LME WEEK 2019: Mixed trends for prices predicted for steel, iron ore, coking coal in 2020

A mixture of trends were forecast for steel, iron ore and coking coal prices in 2020 at the London Metal Exchange Ferrous Focus session this week.

“Steel is going to drift a bit lower, but not collapse,” Citi research analyst Tracy Liao told delegates on Thursday October 31, “[and] iron ore will go quite a bit lower, whereas coking coal prices will go up.” 

Liao said that while there has been slowdown in growth over the past two years in many regions, there was now an expectation, in advanced economies at least, to see a bottoming out in the first half of next year.

China, meanwhile, has had a strong performance in the real estate sector with low single-digit growth in real estate sales, she said, while in infrastructure – the second largest end-user sector for ferrous products – the year-to-date performance had been well below expectations and was struggling for growth.

The automotive sector, which consumes large quantities of flat steel, has been weak globally this year, she said, pointing to lower car sales in China, India and the European Union.

“It is a sector [that] is expected to have the most challenges over next two to three years,” she said, adding that while “we do expect China’s auto sales to stop falling,” doubts remained over the chances of a strong rebound.

The downbeat automotive market has been most evident in European hot rolled coil prices, which have fallen consistently so far this year. Having started 2019 at €520-530 per tonne ex-works, they were down to €415-425 per tonne ex-works by October 30.

In China – where relatively low inventories reflect healthy demand – steel mills have, nonetheless, been struggling on steelmaking margins, “drifting to almost zero now,” Liao said. “They’ve not been making a great profit, but they are financially resilient,” she added.

However, she warned that, away from China, steel mill margin were still under a huge amount of pressure, resulting in companies “running flat, or at break even.” 

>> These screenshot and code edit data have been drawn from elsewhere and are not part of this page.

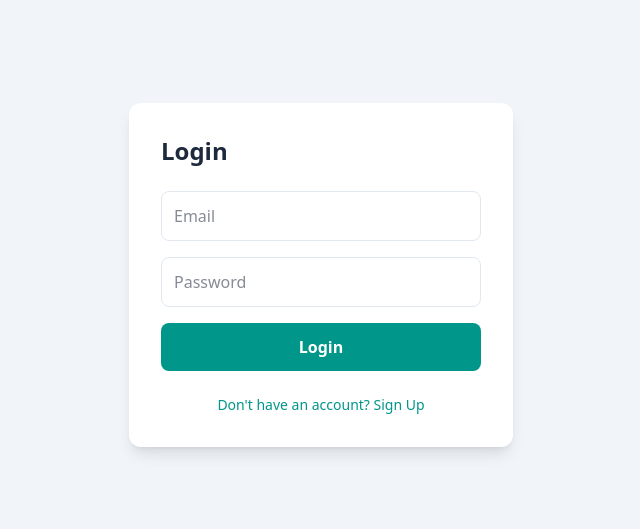
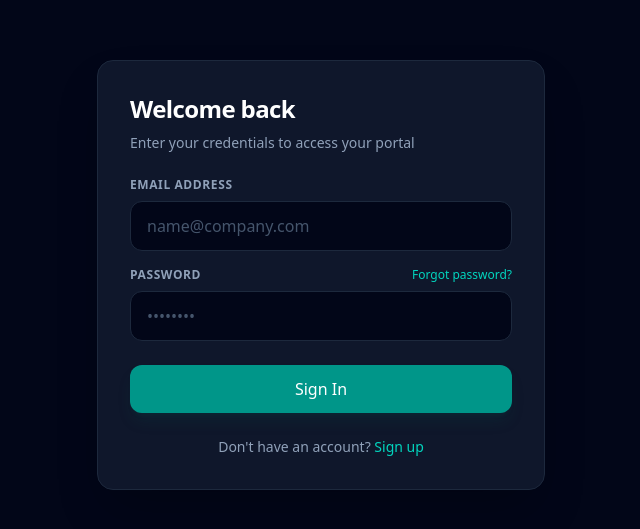
Before and after one commit to silverback0/ICT-Career-Mngt-Portal, a React (Vite) app: page / in a window 1280 px wide. Shown: the part 125-654 px from the top of the page, without its empty margins (319-959 px from the left). Built offline with nearby package versions, Linux system fonts and the light colour scheme; no server answers.

Commit message:
feat: complete overhaul of auth flow with extended candidate sign-up fields and theme update

```diff
--- a/src/components/Auth.jsx
+++ b/src/components/Auth.jsx
@@ -1,26 +1,40 @@
 import React, { useState } from 'react';
 import { supabase } from '../supabaseClient';
-import { useNavigate } from 'react-router-dom'; // 1. Added navigation
+import { useNavigate } from 'react-router-dom';
 
 const Auth = () => {
   const [email, setEmail] = useState('');
   const [password, setPassword] = useState('');
+  const [confirmPassword, setConfirmPassword] = useState('');
+
+  // All required candidate registration fields
+  const [fullName, setFullName] = useState('');
+  const [phoneNumber, setPhoneNumber] = useState('');
+  const [nationalId, setNationalId] = useState('');
+  const [education, setEducation] = useState('');
+  const [fieldOfStudy, setFieldOfStudy] = useState('');
+
   const [loading, setLoading] = useState(false);
   const [isLogin, setIsLogin] = useState(true);
-  const navigate = useNavigate(); // 2. Initialize navigate
+  const navigate = useNavigate();
 
   const handleAuth = async (e) => {
     e.preventDefault();
+
+    if (!isLogin && password !== confirmPassword) {
+      alert("Passwords do not match!");
+      return;
+    }
+
     setLoading(true);
 
     if (isLogin) {
-      // 3. Attempt Login
+      // LOGIN FLOW
       const { data, error } = await supabase.auth.signInWithPassword({ email, password });
 
       if (error) {
         alert(error.message);
       } else if (data?.user) {
-        // 4. Fetch the user's role from your 'profiles' table
         const { data: profile, error: roleError } = await supabase
           .from('profiles')
           .select('role')
@@ -29,64 +43,213 @@ const Auth = () => {
 
         if (roleError) {
           console.error("Profile fetch error:", roleError);
-          navigate('/dashboard'); // Fallback default
+          navigate('/dashboard');
+          setLoading(false);
           return;
         }
 
-        // 5. Route Based on Role
         if (profile.role === 'admin') {
-          console.log("Welcome Admin!");
-          navigate('/admin-pipeline'); // The Manager's Kanban page
+          navigate('/admin-pipeline');
         } else {
-          console.log("Welcome Intern!");
-          navigate('/dashboard'); // The Intern's personal page
+          navigate('/dashboard');
         }
       }
     } else {
-      // Sign Up Flow
-      const { error } = await supabase.auth.signUp({ email, password });
-      if (error) alert(error.message);
-      else alert('Check your email for confirmation!');
+      // SIGN UP FLOW: Now packing all 5 structural metadata elements
+      const { error } = await supabase.auth.signUp({
+        email,
+        password,
+        options: {
+          data: {
+            full_name: fullName,
+            phone_number: phoneNumber,
+            national_id: nationalId,
+            education: education,
+            field_of_study: fieldOfStudy,
+            role: 'intern'
+          }
+        }
+      });
+
+      if (error) {
+        alert(error.message);
+      } else {
+        alert('Registration successful! Check your email or try logging in.');
+      }
     }
     setLoading(false);
   };
 
   return (
-    <div className="flex items-center justify-center min-h-screen bg-slate-100">
-      <form onSubmit={handleAuth} className="p-8 bg-white rounded-xl shadow-lg w-96">
-        <h2 className="text-2xl font-bold mb-6 text-slate-800">
-          {isLogin ? 'Login' : 'Sign Up'}
-        </h2>
-        <div className="space-y-4">
+    <div className="flex items-center justify-center min-h-screen bg-slate-950 px-4 py-8">
+      <div className="w-full max-w-md bg-slate-900 border border-slate-800 rounded-2xl p-8 shadow-2xl backdrop-blur-sm">
+
+        <div className="space-y-2 mb-6">
+          <h1 className="text-2xl font-bold text-white tracking-tight">
+            {isLogin ? 'Welcome back' : 'Sign up as a Candidate'}
+          </h1>
+          <p className="text-sm text-slate-400">
+            {isLogin ? 'Enter your credentials to access your portal' : 'Get started with the ICT career management portal'}
+          </p>
+        </div>
+
+        <form onSubmit={handleAuth} className="space-y-4">
+
+          {/* Sign Up Only Fields */}
+          {!isLogin && (
+            <>
+              <div>
+                <label className="block text-xs font-semibold text-slate-400 uppercase tracking-wider mb-2">
+                  Full Name
+                </label>
+                <input
+                  type="text"
+                  placeholder="e.g., Chris Mwangi"
+                  value={fullName}
+                  onChange={(e) => setFullName(e.target.value)}
+                  required={!isLogin}
+                  className="w-full bg-slate-950 border border-slate-800 rounded-xl px-4 py-3 text-white placeholder-slate-600 focus:outline-none focus:border-teal-500 focus:ring-1 focus:ring-teal-500 transition-all"
+                />
+              </div>
+
+              <div className="grid grid-cols-2 gap-4">
+                <div>
+                  <label className="block text-xs font-semibold text-slate-400 uppercase tracking-wider mb-2">
+                    Phone Number
+                  </label>
+                  <input
+                    type="tel"
+                    placeholder="+2547..."
+                    value={phoneNumber}
+                    onChange={(e) => setPhoneNumber(e.target.value)}
+                    required={!isLogin}
+                    className="w-full bg-slate-950 border border-slate-800 rounded-xl px-4 py-3 text-white placeholder-slate-600 focus:outline-none focus:border-teal-500 focus:ring-1 focus:ring-teal-500 transition-all"
+                  />
+                </div>
+                <div>
+                  <label className="block text-xs font-semibold text-slate-400 uppercase tracking-wider mb-2">
+                    National ID
+                  </label>
+                  <input
+                    type="text"
+                    placeholder="ID Number"
+                    value={nationalId}
+                    onChange={(e) => setNationalId(e.target.value)}
+                    required={!isLogin}
+                    className="w-full bg-slate-950 border border-slate-800 rounded-xl px-4 py-3 text-white placeholder-slate-600 focus:outline-none focus:border-teal-500 focus:ring-1 focus:ring-teal-500 transition-all"
+                  />
+                </div>
+              </div>
+
+              <div>
+                <label className="block text-xs font-semibold text-slate-400 uppercase tracking-wider mb-2">
+                  Level of Education
+                </label>
+                <select
+                  value={education}
+                  onChange={(e) => setEducation(e.target.value)}
+                  required={!isLogin}
+                  className="w-full bg-slate-950 border border-slate-800 rounded-xl px-4 py-3 text-white focus:outline-none focus:border-teal-500 focus:ring-1 focus:ring-teal-500 transition-all"
+                >
+                  <option value="" disabled>Select your education status</option>
+                  <option value="Undergraduate">Undergraduate</option>
+                  <option value="Graduate">Graduate</option>
+                  <option value="Diploma">Diploma</option>
+                </select>
+              </div>
+
+              <div>
+                <label className="block text-xs font-semibold text-slate-400 uppercase tracking-wider mb-2">
+                  Field of Study
+                </label>
+                <input
+                  type="text"
+                  placeholder="e.g., Computer Science"
+                  value={fieldOfStudy}
+                  onChange={(e) => setFieldOfStudy(e.target.value)}
+                  required={!isLogin}
+                  className="w-full bg-slate-950 border border-slate-800 rounded-xl px-4 py-3 text-white placeholder-slate-600 focus:outline-none focus:border-teal-500 focus:ring-1 focus:ring-teal-500 transition-all"
+                />
+              </div>
+            </>
+          )}
+
+          {/* Email Field */}
+          <div>
+            <label className="block text-xs font-semibold text-slate-400 uppercase tracking-wider mb-2">
+              Email Address
+            </label>
             <input
               type="email"
-            placeholder="Email"
-            className="w-full p-3 border border-slate-200 rounded-lg focus:ring-2 focus:ring-teal-500 outline-none"
+              placeholder="name@company.com"
+              value={email}
               onChange={(e) => setEmail(e.target.value)}
               required
+              className="w-full bg-slate-950 border border-slate-800 rounded-xl px-4 py-3 text-white placeholder-slate-600 focus:outline-none focus:border-teal-500 focus:ring-1 focus:ring-teal-500 transition-all"
             />
+          </div>
+
+          {/* Password Field */}
+          <div>
+            <div className="flex justify-between items-center mb-2">
+              <label className="block text-xs font-semibold text-slate-400 uppercase tracking-wider">
+                Password
+              </label>
+              {isLogin && (
+                <a href="#" className="text-xs text-teal-400 hover:underline">Forgot password?</a>
+              )}
+            </div>
             <input
               type="password"
-            placeholder="Password"
-            className="w-full p-3 border border-slate-200 rounded-lg focus:ring-2 focus:ring-teal-500 outline-none"
+              placeholder="••••••••"
+              value={password}
               onChange={(e) => setPassword(e.target.value)}
               required
+              className="w-full bg-slate-950 border border-slate-800 rounded-xl px-4 py-3 text-white placeholder-slate-600 focus:outline-none focus:border-teal-500 focus:ring-1 focus:ring-teal-500 transition-all"
             />
+          </div>
+
+          {/* Confirm Password */}
+          {!isLogin && (
+            <div>
+              <label className="block text-xs font-semibold text-slate-400 uppercase tracking-wider mb-2">
+                Confirm Password
+              </label>
+              <input
+                type="password"
+                placeholder="••••••••"
+                value={confirmPassword}
+                onChange={(e) => setConfirmPassword(e.target.value)}
+                required={!isLogin}
+                className="w-full bg-slate-950 border border-slate-800 rounded-xl px-4 py-3 text-white placeholder-slate-600 focus:outline-none focus:border-teal-500 focus:ring-1 focus:ring-teal-500 transition-all"
+              />
+            </div>
+          )}
+
           <button
             type="submit"
             disabled={loading}
-            className="w-full p-3 bg-teal-600 text-white rounded-lg font-bold hover:bg-teal-700 transition-colors disabled:opacity-50"
+            className="w-full bg-teal-600 hover:bg-teal-500 text-white font-medium rounded-xl py-3 transition-colors shadow-lg shadow-teal-900/20 mt-2 disabled:opacity-50"
           >
-            {loading ? 'Processing...' : (isLogin ? 'Login' : 'Sign Up')}
+            {loading ? 'Processing...' : (isLogin ? 'Sign In' : 'Create Account')}
           </button>
+        </form>
+
+        <p className="text-center text-sm text-slate-400 mt-6">
+          {isLogin ? "Don't have an account? " : "Already have an account? "}
+          <button
+            type="button"
+            onClick={() => {
+              setIsLogin(!isLogin);
+              setConfirmPassword('');
+            }}
+            className="text-teal-400 font-medium hover:underline focus:outline-none"
+          >
+            {isLogin ? 'Sign up' : 'Log in'}
+          </button>
+        </p>
+
       </div>
-        <p
-          className="mt-6 text-sm text-center cursor-pointer text-teal-600 hover:underline font-medium"
-          onClick={() => setIsLogin(!isLogin)}
-        >
-          {isLogin ? "Don't have an account? Sign Up" : 'Already have an account? Login'}
-        </p>
-      </form>
     </div>
   );
 };
```
Lines whose indentation alone changed are shown as unchanged.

In iron ore, Liao noted that it had been an eventful year so far in 2019, with supply disruptions resulting from accidents, maintenance and extreme weather events affecting major companies around the world and knocking out millions of tonnes of capacity.

But she said production and deliveries were now back on track, and the market was now likely to shift toward oversupply in the next two or three years.

Iron ore prices soared in the first half of 2019, with Fastmarkets’ iron ore 65% Fe blast furnace pellet index, cfr Qingdao, reaching a year-to-date high of $147.08 per tonne cfr Qingdao on July 5, up from $121.38 per tonne on January 4. Even so, Liao said the iron ore prices were not high enough to encourage much in terms of new capacity. 

With the trend for prices to gradually drift down, the path ahead could be bumpy, Liao told delegates. 

For coking coal, there was a different story, she said, because supply “does not have the same story as iron ore. There is a decent amount of capacity to return back to the market, which could put pressure on prices, giving it the opposite situations to iron ore.”

But Liao said that environmental issues and a lack of finance for coal projects, means that upcoming coking coal projects – those expected to start up over the next five to 10 years – were unlikely to result in large supply growth.

A higher intake of hard coking coal is predicted in China, where older, smaller furnaces are being phased out, replaced by bigger furnaces that require large amounts of hard coking coal, Liao said, adding that Australia was likely to be the only region that could grow its coking coal capacity over the next few years.

She predicted that iron ore prices will fall further next year, while coking coal prices could see some upside in 2020 before moving down in 2022.